Hercules Buggy Company – Evansville, Indiana

Vehicle No. 400, a piano box buggy, from The Hercules Buggy Company Catalog No. 14 (1907)

Vehicle No. 400, a piano box buggy, from The Hercules Buggy Company Catalog No. 14 (1907)

In 1902, W.H. McCurdy established the Hercules Buggy Company in Evansville, Indiana. The plant was less than a mile from the Ohio River, with easy rail access that helped to keep shipping costs low. The Hercules Buggy Company advertised high quality vehicles built through economical methods that enabled them to keep prices low.

In April 1903, The Hub published the following article, praising the company’s factory, and detailing the features that distinguished it.

A Model Factory
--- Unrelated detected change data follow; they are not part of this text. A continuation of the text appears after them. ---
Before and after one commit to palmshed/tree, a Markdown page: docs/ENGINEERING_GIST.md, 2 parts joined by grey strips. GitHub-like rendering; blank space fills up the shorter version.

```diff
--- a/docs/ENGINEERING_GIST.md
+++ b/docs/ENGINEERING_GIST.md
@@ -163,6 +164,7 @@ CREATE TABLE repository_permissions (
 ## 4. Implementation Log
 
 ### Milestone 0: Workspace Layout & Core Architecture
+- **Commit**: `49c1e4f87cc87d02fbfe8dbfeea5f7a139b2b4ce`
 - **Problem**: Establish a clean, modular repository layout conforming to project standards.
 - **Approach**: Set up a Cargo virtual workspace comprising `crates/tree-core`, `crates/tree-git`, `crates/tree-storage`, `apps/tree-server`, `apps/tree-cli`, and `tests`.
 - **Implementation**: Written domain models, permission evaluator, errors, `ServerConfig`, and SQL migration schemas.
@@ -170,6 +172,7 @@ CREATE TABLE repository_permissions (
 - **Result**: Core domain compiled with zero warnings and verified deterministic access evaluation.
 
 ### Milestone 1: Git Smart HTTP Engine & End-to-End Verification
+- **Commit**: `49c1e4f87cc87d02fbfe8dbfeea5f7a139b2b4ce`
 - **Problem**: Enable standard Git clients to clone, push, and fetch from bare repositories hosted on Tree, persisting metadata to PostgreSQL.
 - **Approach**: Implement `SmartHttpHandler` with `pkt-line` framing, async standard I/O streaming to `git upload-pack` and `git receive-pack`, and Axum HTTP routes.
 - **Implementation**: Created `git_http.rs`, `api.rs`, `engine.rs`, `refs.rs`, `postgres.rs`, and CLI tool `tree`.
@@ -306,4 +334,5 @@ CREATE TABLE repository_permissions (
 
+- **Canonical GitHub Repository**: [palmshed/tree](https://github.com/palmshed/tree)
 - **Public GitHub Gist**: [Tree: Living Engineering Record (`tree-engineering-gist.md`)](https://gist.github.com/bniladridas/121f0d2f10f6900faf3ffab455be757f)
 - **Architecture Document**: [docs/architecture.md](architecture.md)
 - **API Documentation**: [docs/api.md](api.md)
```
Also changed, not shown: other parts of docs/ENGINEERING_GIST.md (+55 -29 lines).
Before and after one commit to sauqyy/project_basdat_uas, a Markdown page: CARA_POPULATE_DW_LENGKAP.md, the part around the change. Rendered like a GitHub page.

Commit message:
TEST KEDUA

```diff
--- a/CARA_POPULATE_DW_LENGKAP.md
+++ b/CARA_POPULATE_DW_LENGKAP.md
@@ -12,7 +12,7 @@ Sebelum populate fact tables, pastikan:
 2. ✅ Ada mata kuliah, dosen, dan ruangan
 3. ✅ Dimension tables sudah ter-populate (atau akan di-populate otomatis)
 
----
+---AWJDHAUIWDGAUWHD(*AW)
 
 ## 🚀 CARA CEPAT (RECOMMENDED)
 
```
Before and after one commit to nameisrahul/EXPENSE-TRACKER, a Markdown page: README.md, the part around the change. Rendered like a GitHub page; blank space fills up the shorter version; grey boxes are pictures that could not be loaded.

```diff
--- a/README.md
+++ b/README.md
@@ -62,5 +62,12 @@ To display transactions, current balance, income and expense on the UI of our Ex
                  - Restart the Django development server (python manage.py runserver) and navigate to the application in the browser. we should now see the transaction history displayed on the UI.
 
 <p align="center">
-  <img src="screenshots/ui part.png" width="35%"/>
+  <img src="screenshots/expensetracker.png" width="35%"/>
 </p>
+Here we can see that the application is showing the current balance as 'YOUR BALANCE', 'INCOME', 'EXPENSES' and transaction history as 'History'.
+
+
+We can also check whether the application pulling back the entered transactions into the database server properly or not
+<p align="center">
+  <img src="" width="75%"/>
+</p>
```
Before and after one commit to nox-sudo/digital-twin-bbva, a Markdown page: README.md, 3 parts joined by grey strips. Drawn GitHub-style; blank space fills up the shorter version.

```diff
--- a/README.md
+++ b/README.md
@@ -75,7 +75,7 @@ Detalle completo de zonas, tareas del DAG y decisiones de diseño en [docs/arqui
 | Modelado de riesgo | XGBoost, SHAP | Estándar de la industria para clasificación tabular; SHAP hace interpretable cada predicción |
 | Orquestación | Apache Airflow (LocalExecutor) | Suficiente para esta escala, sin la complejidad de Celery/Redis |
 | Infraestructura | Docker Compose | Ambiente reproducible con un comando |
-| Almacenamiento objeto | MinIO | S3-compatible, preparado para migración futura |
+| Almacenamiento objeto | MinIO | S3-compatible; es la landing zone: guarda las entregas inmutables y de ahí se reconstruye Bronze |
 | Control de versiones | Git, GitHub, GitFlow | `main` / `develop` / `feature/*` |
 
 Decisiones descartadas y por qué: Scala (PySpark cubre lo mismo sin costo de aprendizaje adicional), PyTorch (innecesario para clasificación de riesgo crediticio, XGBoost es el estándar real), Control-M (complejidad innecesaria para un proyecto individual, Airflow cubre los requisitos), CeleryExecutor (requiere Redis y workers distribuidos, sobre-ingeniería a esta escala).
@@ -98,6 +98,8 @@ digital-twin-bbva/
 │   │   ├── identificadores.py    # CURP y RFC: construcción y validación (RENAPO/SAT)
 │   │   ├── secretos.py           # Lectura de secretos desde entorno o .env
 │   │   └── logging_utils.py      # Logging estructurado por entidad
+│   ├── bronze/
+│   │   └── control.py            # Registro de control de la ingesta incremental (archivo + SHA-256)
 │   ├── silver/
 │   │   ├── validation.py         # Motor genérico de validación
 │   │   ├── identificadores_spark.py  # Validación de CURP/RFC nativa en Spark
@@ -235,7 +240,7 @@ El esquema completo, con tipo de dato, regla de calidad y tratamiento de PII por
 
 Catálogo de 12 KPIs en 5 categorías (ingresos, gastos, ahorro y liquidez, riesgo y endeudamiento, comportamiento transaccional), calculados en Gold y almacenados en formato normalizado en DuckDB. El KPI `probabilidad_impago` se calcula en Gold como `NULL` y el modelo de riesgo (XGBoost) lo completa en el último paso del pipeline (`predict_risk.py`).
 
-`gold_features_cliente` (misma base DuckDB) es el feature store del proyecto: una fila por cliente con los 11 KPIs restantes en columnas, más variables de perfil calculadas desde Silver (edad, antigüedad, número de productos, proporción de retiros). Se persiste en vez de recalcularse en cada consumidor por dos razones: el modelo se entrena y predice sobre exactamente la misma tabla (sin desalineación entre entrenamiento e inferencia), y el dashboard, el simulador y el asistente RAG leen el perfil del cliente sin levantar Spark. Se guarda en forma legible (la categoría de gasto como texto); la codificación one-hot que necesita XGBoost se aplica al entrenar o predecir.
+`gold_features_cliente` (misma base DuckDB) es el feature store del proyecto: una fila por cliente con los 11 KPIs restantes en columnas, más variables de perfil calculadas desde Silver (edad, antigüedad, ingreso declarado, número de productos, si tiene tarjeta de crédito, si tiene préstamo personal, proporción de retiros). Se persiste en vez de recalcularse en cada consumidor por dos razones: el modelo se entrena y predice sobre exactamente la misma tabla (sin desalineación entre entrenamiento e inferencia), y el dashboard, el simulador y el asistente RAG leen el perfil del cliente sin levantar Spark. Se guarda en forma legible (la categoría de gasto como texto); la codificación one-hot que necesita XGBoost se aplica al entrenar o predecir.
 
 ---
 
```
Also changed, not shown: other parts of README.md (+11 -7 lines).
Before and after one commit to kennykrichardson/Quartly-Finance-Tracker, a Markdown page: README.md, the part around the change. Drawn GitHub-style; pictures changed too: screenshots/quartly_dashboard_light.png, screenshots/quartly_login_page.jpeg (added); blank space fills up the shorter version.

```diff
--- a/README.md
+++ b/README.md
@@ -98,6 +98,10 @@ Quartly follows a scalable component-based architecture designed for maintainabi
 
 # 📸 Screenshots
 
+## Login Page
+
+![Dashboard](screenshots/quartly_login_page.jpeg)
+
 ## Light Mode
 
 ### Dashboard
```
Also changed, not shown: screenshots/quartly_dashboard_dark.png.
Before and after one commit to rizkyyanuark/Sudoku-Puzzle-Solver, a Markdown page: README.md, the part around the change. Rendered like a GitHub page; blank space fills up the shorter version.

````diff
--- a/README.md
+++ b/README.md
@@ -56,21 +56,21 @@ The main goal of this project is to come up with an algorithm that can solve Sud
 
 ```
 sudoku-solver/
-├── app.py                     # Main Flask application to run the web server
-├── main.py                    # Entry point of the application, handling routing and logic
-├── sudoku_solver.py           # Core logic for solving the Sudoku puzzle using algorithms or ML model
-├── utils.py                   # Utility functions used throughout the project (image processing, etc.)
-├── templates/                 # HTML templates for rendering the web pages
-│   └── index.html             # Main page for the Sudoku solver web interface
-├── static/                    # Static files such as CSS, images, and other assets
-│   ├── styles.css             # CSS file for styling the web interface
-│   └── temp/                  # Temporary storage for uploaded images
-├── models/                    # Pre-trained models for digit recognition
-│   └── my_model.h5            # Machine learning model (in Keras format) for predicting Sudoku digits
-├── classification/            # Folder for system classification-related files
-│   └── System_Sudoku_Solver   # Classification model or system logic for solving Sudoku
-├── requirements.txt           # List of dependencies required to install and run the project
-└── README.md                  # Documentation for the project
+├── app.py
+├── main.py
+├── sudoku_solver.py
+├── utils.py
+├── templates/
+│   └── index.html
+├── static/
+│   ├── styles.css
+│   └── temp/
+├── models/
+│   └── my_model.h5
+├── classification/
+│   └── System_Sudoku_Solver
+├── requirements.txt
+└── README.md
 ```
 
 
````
“The factory of the Hercules Buggy Co., of Evansville, Ind., is without doubt one of the most modern and up-to-date carriage factories in the world. It is fitted with new machines and new devices that are marvels in the quickness and certainty in which they do the work. No expense has been spared, and the best of material has been used in everything, and as this immense building was erected with the main idea of obtaining the best results from labor and materials. We find here the manufacturing of carriages reduced almost to an exact science. Some idea of the size of the building can be had when we say it contains over 100,000 sq. ft. of floor space. The shipping facilities are of the best, as the Southern R.R. runs a switch the entire length of one side of the building, and the E. & T.H. on the other. Not a dollar is expended for cartage either on freight coming into the building or finished vehicles going out.

Emblem of The Hercules Buggy Company, from the cover of Catalog No. 14 (1907)

Emblem of The Hercules Buggy Company, from the cover of Catalog No. 14 (1907)

The dimensions of the building are 85 ft by 400 ft. On the first floor is the blacksmith department, where all the shaft ironing, axle welding and putting up of gears is done. All axles are welded by an axle welding press, a new machine built by The Long and Allstatter Co., of Hamilton, O., and one of the first in use. It has a capacity of 250 sets a day. The floor of the entire blacksmith department being covered with cement. The crating and shipping department is also on the first floor, and has a capacity of seventy-five jobs. On the second floor are the offices, gear wheel and paint departments, hanging off and body trimming departments, the hanging off department being situated in the center, and the orders coming from one side and the wheels from the other.

Hercules Factories in Evansville, Indiana, advertised in The Hercules Corporation Catalog No. 26 (undated) as “The Largest and Most Modern Vehicle Factory in the World”

Hercules Factories in Evansville, Indiana, advertised in The Hercules Corporation Catalog No. 26 (undated) as “The Largest and Most Modern Vehicle Factory in the World”

On the third floor are the trimming departments, body stock room and priming. The trimming department is divided in three sections. The stitching section containing twenty machines and the cushion and back section fifteen machines, while everything that is distributed in the way of cloth, leather or trimming materials has to go through the cutting department, which is between the two. Everything is arranged admirable. The work once started never stops until it is turned out on the finished vehicle, crated ready for shipment. Some of the novel noticeable features are the endless chain elevators, for conveying gears and wheels from floor to floor. The portable wheel racks, and the flexible boring machines, which are worked by overhead trolleys. Outside elevators convey all freight to second and third floors, and two outside warerooms, 50 x 100, contain wheels, bodies, and all bulky supplies. The capacity of factory is 30,000 jobs. Great credit is due to Mr. W.H. McCurdy, president of the company, who has been untiring in his efforts to have the model factory of the country.”

Emblem of The Hercules Buggy Company, from the cover of Catalog No. 14 (1907)

Emblem of The Hercules Buggy Company, from the cover of Catalog No. 14 (1907)

The Hercules Buggy Company was one in a group of factories managed by McCurdy, which also included The Hercules Body Manufacturing Company, The Hercules Gas Engine Company, and the Indiana Color and Varnish Company. Over time, the company diversified into the manufacturing of automobile bodies, refrigerators, and even bedroom furniture. They continued making carriages into the 1920s.

The Hercules brand still exists today, as the Hercules Manufacturing Company in Henderson, Kentucky. You can read a further history of the company on their website, http://herculesvanbodies.com/.